● REQUIRED ACTION
Pull out each line of the records holding the string "items".
# # #
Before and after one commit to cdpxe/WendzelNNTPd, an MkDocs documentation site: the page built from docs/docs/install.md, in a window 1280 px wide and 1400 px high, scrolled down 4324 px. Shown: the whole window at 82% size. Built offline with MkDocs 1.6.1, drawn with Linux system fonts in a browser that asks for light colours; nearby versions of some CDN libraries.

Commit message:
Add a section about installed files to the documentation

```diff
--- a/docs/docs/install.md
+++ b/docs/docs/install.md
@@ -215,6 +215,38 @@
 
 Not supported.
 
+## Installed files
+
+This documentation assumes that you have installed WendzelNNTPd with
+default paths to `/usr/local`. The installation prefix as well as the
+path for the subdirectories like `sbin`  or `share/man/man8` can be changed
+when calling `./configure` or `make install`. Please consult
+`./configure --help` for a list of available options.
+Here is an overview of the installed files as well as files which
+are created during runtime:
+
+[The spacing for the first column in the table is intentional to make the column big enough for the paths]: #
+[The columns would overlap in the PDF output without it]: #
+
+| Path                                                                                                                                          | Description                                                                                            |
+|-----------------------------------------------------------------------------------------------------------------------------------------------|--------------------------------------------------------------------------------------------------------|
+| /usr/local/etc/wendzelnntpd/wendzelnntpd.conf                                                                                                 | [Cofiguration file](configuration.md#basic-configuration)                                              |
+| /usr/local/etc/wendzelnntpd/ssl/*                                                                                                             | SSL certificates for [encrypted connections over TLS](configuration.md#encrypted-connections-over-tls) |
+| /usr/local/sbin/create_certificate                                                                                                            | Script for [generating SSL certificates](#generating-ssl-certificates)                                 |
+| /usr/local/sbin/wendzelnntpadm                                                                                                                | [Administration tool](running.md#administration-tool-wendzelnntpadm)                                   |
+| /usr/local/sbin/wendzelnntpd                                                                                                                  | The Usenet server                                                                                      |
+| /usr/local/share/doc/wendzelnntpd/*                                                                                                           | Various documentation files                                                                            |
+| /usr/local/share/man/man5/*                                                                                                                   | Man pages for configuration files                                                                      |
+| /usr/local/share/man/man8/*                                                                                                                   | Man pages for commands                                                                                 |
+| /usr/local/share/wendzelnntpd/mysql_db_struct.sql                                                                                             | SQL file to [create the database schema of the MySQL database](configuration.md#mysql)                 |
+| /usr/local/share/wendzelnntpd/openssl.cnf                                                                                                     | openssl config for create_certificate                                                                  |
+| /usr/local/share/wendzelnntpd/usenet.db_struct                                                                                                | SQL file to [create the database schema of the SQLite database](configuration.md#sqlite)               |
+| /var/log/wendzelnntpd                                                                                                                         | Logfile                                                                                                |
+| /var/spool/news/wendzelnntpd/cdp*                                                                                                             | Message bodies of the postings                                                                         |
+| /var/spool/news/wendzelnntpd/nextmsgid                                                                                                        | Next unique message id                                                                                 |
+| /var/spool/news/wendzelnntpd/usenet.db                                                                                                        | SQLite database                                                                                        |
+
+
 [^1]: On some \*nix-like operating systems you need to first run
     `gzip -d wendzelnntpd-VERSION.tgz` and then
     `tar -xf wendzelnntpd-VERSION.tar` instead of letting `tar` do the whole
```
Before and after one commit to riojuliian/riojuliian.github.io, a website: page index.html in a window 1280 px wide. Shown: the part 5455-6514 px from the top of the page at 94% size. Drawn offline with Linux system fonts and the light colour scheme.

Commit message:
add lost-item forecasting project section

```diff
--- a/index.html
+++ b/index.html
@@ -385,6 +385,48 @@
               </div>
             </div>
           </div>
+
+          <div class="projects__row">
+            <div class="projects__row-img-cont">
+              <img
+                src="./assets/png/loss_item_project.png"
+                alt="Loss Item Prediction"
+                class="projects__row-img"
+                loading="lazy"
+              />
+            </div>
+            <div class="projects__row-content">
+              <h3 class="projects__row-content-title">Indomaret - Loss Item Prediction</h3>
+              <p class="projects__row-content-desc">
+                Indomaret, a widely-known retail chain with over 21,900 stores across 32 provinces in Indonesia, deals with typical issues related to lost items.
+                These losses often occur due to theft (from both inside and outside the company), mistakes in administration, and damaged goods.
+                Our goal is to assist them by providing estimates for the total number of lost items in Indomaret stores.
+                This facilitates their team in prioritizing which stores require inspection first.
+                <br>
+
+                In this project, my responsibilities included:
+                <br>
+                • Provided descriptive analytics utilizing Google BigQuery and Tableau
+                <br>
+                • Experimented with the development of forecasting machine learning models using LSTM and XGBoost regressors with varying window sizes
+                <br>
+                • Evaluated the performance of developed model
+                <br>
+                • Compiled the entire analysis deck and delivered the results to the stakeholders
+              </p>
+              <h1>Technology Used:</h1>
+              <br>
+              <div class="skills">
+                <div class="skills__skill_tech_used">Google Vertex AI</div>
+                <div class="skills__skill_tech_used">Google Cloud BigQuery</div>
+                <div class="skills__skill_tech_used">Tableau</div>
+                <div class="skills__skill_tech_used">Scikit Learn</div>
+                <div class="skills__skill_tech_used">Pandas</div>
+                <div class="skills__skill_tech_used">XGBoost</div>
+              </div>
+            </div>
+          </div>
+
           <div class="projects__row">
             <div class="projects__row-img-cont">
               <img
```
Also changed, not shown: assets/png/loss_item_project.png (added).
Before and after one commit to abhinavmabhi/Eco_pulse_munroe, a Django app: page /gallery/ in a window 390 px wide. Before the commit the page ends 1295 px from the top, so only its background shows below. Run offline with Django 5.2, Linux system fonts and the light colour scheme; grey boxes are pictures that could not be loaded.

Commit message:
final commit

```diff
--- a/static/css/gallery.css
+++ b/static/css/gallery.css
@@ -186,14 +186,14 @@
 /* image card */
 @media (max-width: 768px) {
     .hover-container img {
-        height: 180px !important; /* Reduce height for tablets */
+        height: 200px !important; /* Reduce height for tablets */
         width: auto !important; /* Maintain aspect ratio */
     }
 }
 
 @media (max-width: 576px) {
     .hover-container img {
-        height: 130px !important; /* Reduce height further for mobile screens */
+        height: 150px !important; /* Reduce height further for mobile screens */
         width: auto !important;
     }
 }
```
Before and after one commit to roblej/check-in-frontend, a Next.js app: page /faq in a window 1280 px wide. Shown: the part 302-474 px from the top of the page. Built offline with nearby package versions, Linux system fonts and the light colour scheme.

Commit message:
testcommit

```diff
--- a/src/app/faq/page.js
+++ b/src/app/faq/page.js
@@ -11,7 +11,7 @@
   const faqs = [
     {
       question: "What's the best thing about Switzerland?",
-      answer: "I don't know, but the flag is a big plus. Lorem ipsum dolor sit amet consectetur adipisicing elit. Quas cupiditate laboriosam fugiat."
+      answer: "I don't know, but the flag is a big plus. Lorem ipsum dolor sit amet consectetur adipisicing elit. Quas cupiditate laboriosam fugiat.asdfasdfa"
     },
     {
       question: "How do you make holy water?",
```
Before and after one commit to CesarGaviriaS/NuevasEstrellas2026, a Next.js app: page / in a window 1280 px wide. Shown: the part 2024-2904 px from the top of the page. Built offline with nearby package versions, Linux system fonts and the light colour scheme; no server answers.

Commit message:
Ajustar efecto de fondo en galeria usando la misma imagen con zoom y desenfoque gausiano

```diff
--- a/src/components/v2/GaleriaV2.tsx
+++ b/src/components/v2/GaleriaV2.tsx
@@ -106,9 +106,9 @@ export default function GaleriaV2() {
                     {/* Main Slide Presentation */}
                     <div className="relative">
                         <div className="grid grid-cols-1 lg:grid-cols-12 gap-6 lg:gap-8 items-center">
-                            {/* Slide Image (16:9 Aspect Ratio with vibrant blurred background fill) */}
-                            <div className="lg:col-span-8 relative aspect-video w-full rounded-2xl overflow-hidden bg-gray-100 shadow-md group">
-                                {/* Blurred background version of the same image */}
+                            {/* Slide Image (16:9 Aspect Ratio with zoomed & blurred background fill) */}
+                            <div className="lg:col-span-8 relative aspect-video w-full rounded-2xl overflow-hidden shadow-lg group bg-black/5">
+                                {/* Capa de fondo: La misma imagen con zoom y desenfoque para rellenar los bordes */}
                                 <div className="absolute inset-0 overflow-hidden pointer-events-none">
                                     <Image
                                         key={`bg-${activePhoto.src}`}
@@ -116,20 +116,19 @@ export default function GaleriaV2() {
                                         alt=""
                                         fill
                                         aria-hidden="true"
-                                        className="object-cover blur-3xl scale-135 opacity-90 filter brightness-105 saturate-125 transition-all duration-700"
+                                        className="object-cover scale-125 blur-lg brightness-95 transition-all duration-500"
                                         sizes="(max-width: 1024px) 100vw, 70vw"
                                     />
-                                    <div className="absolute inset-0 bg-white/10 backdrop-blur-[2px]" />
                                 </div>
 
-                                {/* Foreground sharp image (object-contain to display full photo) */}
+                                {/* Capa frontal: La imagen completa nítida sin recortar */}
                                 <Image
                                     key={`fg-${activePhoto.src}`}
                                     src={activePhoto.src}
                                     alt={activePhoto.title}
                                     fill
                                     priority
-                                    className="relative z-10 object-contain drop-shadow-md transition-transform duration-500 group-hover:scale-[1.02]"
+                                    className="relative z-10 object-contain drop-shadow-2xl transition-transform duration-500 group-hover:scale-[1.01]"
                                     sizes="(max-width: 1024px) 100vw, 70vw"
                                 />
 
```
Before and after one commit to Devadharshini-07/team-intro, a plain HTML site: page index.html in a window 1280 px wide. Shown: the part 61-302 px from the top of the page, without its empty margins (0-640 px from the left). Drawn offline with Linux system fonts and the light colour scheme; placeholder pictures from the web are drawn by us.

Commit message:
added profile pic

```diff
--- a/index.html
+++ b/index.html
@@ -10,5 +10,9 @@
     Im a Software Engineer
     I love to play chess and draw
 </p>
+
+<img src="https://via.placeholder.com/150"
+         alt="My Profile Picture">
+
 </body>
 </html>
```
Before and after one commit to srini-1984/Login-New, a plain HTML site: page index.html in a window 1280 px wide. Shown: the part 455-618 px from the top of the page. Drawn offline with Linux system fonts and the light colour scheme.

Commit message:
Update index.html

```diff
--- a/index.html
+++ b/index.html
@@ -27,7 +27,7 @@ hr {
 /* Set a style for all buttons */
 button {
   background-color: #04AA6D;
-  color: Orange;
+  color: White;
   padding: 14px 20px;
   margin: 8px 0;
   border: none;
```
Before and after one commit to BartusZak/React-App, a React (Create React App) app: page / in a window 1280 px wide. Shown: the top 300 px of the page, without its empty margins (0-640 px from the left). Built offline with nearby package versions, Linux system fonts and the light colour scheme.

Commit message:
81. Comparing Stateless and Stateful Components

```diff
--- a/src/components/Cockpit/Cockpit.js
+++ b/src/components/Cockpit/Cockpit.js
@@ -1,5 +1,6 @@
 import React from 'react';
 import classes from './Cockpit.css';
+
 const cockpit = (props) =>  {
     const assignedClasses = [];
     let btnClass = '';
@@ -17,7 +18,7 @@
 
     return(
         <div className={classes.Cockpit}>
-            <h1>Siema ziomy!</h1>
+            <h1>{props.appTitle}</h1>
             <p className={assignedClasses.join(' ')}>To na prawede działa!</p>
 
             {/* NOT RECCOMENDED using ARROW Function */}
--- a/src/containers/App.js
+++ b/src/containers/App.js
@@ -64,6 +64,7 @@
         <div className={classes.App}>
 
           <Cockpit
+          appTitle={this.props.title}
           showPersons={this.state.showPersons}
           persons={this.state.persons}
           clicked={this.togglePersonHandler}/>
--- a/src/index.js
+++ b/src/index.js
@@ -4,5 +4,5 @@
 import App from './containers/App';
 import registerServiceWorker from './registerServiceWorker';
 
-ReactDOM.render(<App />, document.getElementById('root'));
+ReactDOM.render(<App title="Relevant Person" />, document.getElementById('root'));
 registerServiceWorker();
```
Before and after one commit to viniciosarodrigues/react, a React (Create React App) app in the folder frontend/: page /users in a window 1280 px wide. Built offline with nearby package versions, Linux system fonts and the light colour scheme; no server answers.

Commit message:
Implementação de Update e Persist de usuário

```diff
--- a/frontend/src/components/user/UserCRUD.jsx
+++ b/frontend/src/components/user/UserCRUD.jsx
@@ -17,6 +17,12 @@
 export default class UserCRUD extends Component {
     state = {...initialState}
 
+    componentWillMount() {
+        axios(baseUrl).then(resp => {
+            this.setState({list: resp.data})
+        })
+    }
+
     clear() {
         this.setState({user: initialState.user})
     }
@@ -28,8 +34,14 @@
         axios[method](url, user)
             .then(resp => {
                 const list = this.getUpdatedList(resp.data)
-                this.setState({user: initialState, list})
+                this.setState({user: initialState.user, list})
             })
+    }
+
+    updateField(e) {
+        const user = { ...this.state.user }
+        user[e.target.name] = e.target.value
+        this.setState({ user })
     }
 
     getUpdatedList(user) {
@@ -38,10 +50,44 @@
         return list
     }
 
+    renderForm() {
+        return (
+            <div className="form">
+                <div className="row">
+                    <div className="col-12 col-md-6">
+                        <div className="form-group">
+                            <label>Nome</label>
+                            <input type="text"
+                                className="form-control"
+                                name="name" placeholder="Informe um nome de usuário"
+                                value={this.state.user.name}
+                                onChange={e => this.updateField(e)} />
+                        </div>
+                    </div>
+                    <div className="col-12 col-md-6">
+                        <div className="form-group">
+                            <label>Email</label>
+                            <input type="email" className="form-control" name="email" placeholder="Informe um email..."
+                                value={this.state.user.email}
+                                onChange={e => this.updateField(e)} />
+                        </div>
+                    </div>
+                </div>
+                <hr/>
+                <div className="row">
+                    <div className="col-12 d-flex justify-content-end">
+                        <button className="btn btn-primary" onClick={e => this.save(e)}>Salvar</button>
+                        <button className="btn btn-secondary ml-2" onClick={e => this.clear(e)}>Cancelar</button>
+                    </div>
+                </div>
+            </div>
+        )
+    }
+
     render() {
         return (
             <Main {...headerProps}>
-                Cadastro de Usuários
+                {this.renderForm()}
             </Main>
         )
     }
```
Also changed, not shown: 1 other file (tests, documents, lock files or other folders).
# # #
● FINAL ANSWER
+                Indomaret, a widely-known retail chain with over 21,900 stores across 32 provinces in Indonesia, deals with typical issues related to lost items.
+                Our goal is to assist them by providing estimates for the total number of lost items in Indomaret stores.
                         <div className="grid grid-cols-1 lg:grid-cols-12 gap-6 lg:gap-8 items-center">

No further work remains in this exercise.